Anyone who has practiced asana with awareness will have noticed that specific asanas bring out specific responses from the mind e.g. some asanas unearth irritation, others bring a frown, some bring up lightness and joy. The list of what asanas bring out is endless. The funny thing is that some people think the asana they are practicing is putting these feelings in!

Put asana back in your life, unearth more layers of tension so that the shadows are released and Lightness shines through.

Asana - according to Swami Satyananda

The less physical effort that is required, the better.

Don't hurry under any circumstances, do asanas at a normal slow, relaxed pace.
Don't use excessive force to attain the final positions of the asanas. Your muscles should be slowly encouraged to stretch over a period of time - not stretched and severely strained in one day.

A blanket or rug should be placed on the floor at the place of practice. Don't use a spongy mattress and dont practice on the bare floor.

Don't practice asana if you are ill with a cold or diarrhoea, etc. At these times the body is directing its energy to specific areas to fight the illness; let it perform its duties.

We all have differently shaped bodies and some people are able to stretch easier than others. But this is not indicative of how well a person is performing an asana, for one person may perform an asana perfectly but his awareness is jumping from here to there; while another person may not physically perform the asana very well but his awareness may be on the breath and the movements. In this case it is the latter who is performing the asana much better than the former.
A Systematic Course in the Ancient Tantric Techniques of Yoga & Kriya, by Swami Satyananda.

The bottomline about asana is that it aims to increase your awareness of yourself. In doing so the life-force will unblock and flow more profoundly increasing your physical, mental and emotional health. When the lie-force flows wisdom and health flow simultaneously.
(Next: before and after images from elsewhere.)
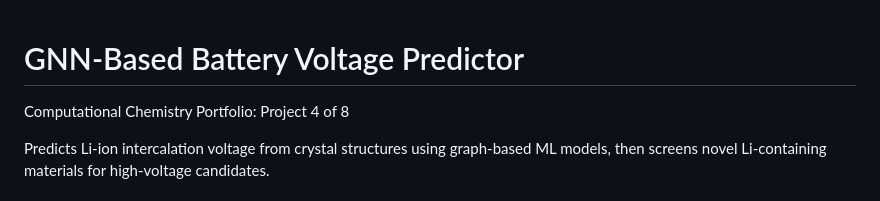
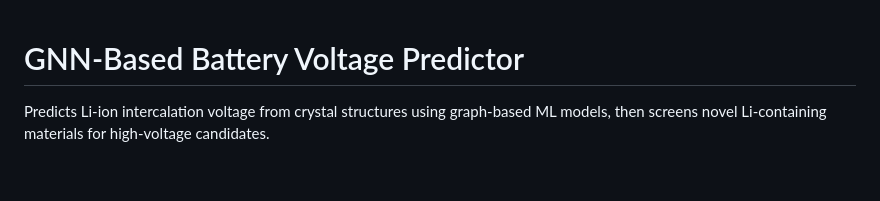
Before and after one commit to hafsaghannaj/gnnvoltagepredictor, a Markdown page: README.md, the part around the change. Drawn GitHub-style; blank space fills up the shorter version.

Commit message:
Update README to remove project description
Removed project description line from README.

```diff
--- a/README.md
+++ b/README.md
@@ -1,6 +1,4 @@
 # GNN-Based Battery Voltage Predictor
-
-Computational Chemistry Portfolio: Project 4 of 8
 
 Predicts Li-ion intercalation voltage from crystal structures using graph-based ML models, then screens novel Li-containing materials for high-voltage candidates.
 
```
Asanas and Annamaya and Pranamaya kosha
Extract taken from
the electronic Satyananda Yoga Journal archives.

Asanas greatly influence the functioning of the endocrine system. We know the important role the endocrine glands play during stress adaptation, by secreting the stress hormones. There is such an intricate relationship between the glands that one malfunctioning gland can cause the disruption of the whole system.

Asanas bring about harmony in the functioning of the various other bodily systems, which are closely 'interwoven, such as the circulatory, nervous, respiratory, and digestive systems. Any disruption in the proper working relationship between these systems results in loss of health and body efficiency. Here again, all these systems play an active role during the body's adaptation to stress.
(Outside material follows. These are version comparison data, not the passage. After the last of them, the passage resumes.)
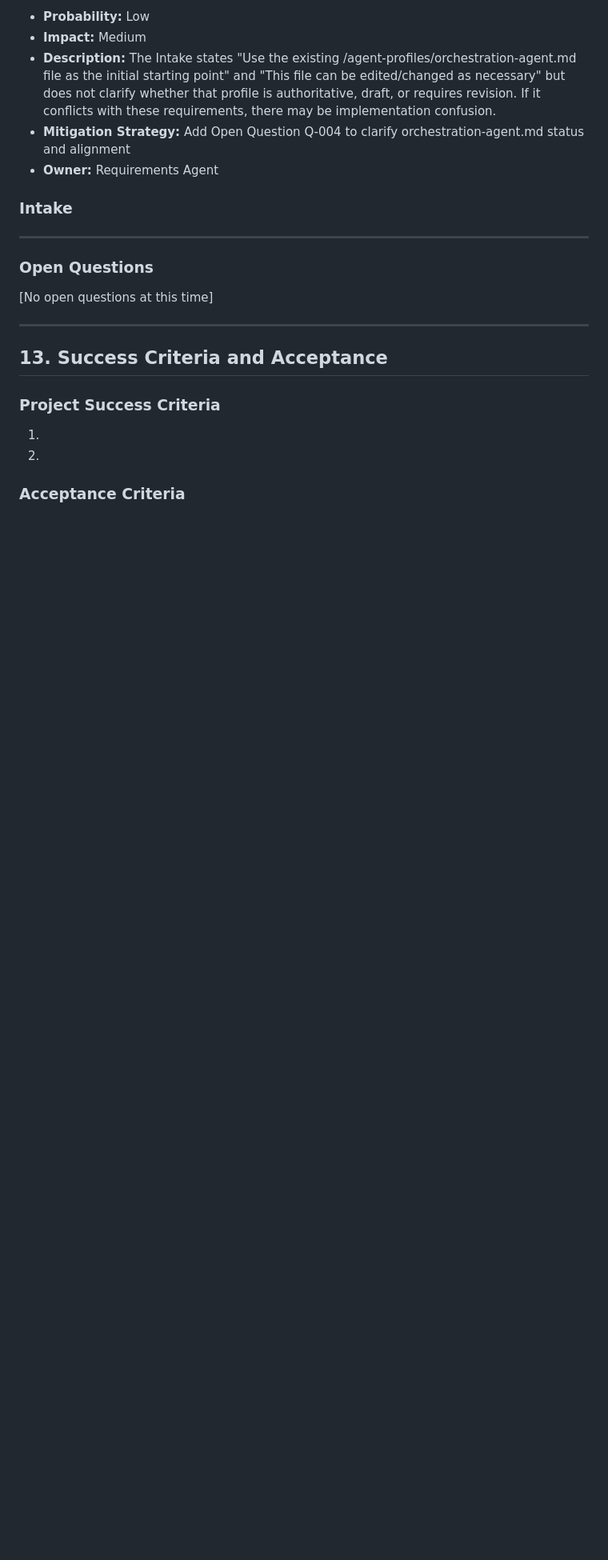
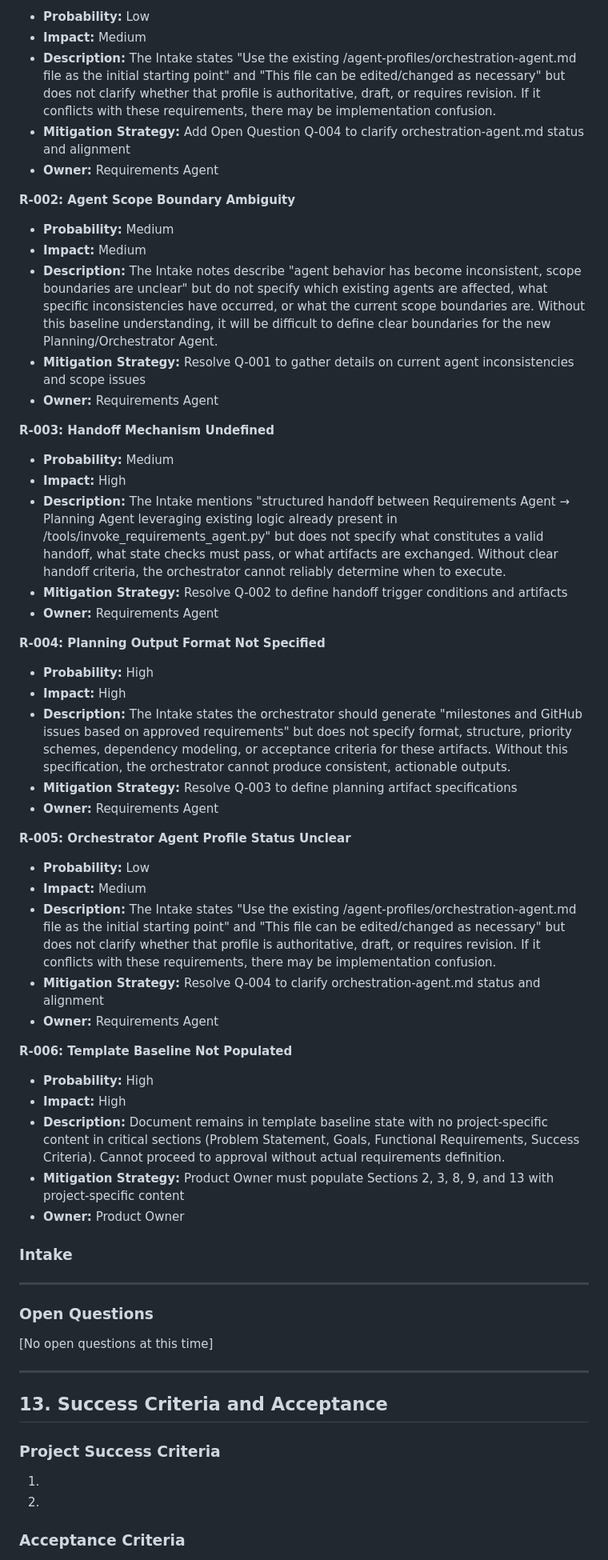
Before and after one commit to Jmiracle76/orchestrator-agent, a Markdown page: docs/requirements.md, the part around one of its changes. Shown at 80% size. Drawn GitHub-style; blank space fills up the shorter version.

Commit message:
requirements: review pass completed
- Reviewed document for quality and completeness
- Updated risks and open questions

Agent mode: review

```diff
--- a/docs/requirements.md
+++ b/docs/requirements.md
@@ -265,6 +266,42 @@ This project explicitly does NOT include:
 - **Mitigation Strategy:** Add Open Question Q-004 to clarify orchestration-agent.md status and alignment
 - **Owner:** Requirements Agent
 
+
+**R-002: Agent Scope Boundary Ambiguity**
+- **Probability:** Medium
+- **Impact:** Medium
+- **Description:** The Intake notes describe "agent behavior has become inconsistent, scope boundaries are unclear" but do not specify which existing agents are affected, what specific inconsistencies have occurred, or what the current scope boundaries are. Without this baseline understanding, it will be difficult to define clear boundaries for the new Planning/Orchestrator Agent.
+- **Mitigation Strategy:** Resolve Q-001 to gather details on current agent inconsistencies and scope issues
+- **Owner:** Requirements Agent
+
+**R-003: Handoff Mechanism Undefined**
+- **Probability:** Medium
+- **Impact:** High
+- **Description:** The Intake mentions "structured handoff between Requirements Agent → Planning Agent leveraging existing logic already present in /tools/invoke_requirements_agent.py" but does not specify what constitutes a valid handoff, what state checks must pass, or what artifacts are exchanged. Without clear handoff criteria, the orchestrator cannot reliably determine when to execute.
+- **Mitigation Strategy:** Resolve Q-002 to define handoff trigger conditions and artifacts
+- **Owner:** Requirements Agent
+
+**R-004: Planning Output Format Not Specified**
+- **Probability:** High
+- **Impact:** High
+- **Description:** The Intake states the orchestrator should generate "milestones and GitHub issues based on approved requirements" but does not specify format, structure, priority schemes, dependency modeling, or acceptance criteria for these artifacts. Without this specification, the orchestrator cannot produce consistent, actionable outputs.
+- **Mitigation Strategy:** Resolve Q-003 to define planning artifact specifications
+- **Owner:** Requirements Agent
+
+**R-005: Orchestrator Agent Profile Status Unclear**
+- **Probability:** Low
+- **Impact:** Medium
+- **Description:** The Intake states "Use the existing /agent-profiles/orchestration-agent.md file as the initial starting point" and "This file can be edited/changed as necessary" but does not clarify whether that profile is authoritative, draft, or requires revision. If it conflicts with these requirements, there may be implementation confusion.
+- **Mitigation Strategy:** Resolve Q-004 to clarify orchestration-agent.md status and alignment
+- **Owner:** Requirements Agent
+
+**R-006: Template Baseline Not Populated**
+- **Probability:** High
+- **Impact:** High
+- **Description:** Document remains in template baseline state with no project-specific content in critical sections (Problem Statement, Goals, Functional Requirements, Success Criteria). Cannot proceed to approval without actual requirements definition.
+- **Mitigation Strategy:** Product Owner must populate Sections 2, 3, 8, 9, and 13 with project-specific content
+- **Owner:** Product Owner
+
 ### Intake
 
 
```
Also changed, not shown: other parts of docs/requirements.md (+3 -2 lines).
The subtle influence asanas bring about in the body is in the pranamaya kosha or the energy sheath. Pranamaya kosha is pervaded by what is known as bio-plasma or bioluminescence or prana, which the Kirlians had photographed for the first time. This energy travels in and around the body in specific pathways or the nadis, creating the aura around the bodies. These nadis or pathways become easily blocked, and prana gets congested in certain areas. When this happens, it leads to physical and mental disorders. Prana is also intimately connected to the mind. The free flow of prana brought about by asanas, leads to mental equilibrium and calmness.
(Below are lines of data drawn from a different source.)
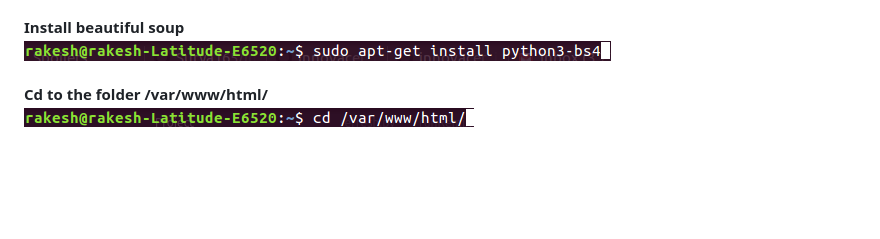
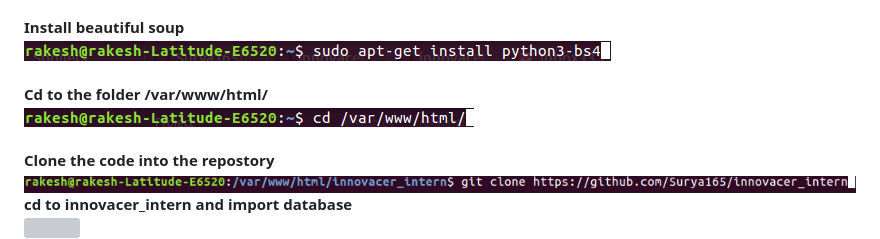
Before and after one commit to Surya165/innovacer_intern, a Markdown page: README.md, the part around the change. Drawn GitHub-style; pictures changed too: images/clone_code.png (added); blank space fills up the shorter version; grey boxes are pictures that could not be loaded.

Commit message:
udpate readme

```diff
--- a/README.md
+++ b/README.md
@@ -11,5 +11,9 @@
 **Cd to the folder /var/www/html/**\
 ![](images/cd_var.png)\
 \
+**Clone the code into the repostory**\
+![](images/clone_code.png)\
+**cd to innovacer_intern and import database**\
+![](import_database.png)\
 **Go to localhost/innovacer_intern/prompt/**\
 ![](images/prompt.png)
```
Also changed, not shown: images/edit_config.png (added), images/email.png (added), images/import_database.png (added), 2 other files.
Rapid and irregular breathing signifies tension in the mind and body, whereas slow, deep and rhythmical breathing indicates both calmness in the mind and good health. The practice of asana brings about mental and emotional equanimity, by slowing down the breathing, and by deepening the inhalation and exhalation.

Finally, the practice of asana with body and breath awareness, keeps the mind off tension and worry, at least during the practice. However, the temporary relaxation achieved during the practice, gradually builds up to bring permanent changes in one's mental and emotional makeup. As our mental attitude is reflected in our body, in the same way physical poise achieved during the practice of asanas has a corresponding effect on the mind.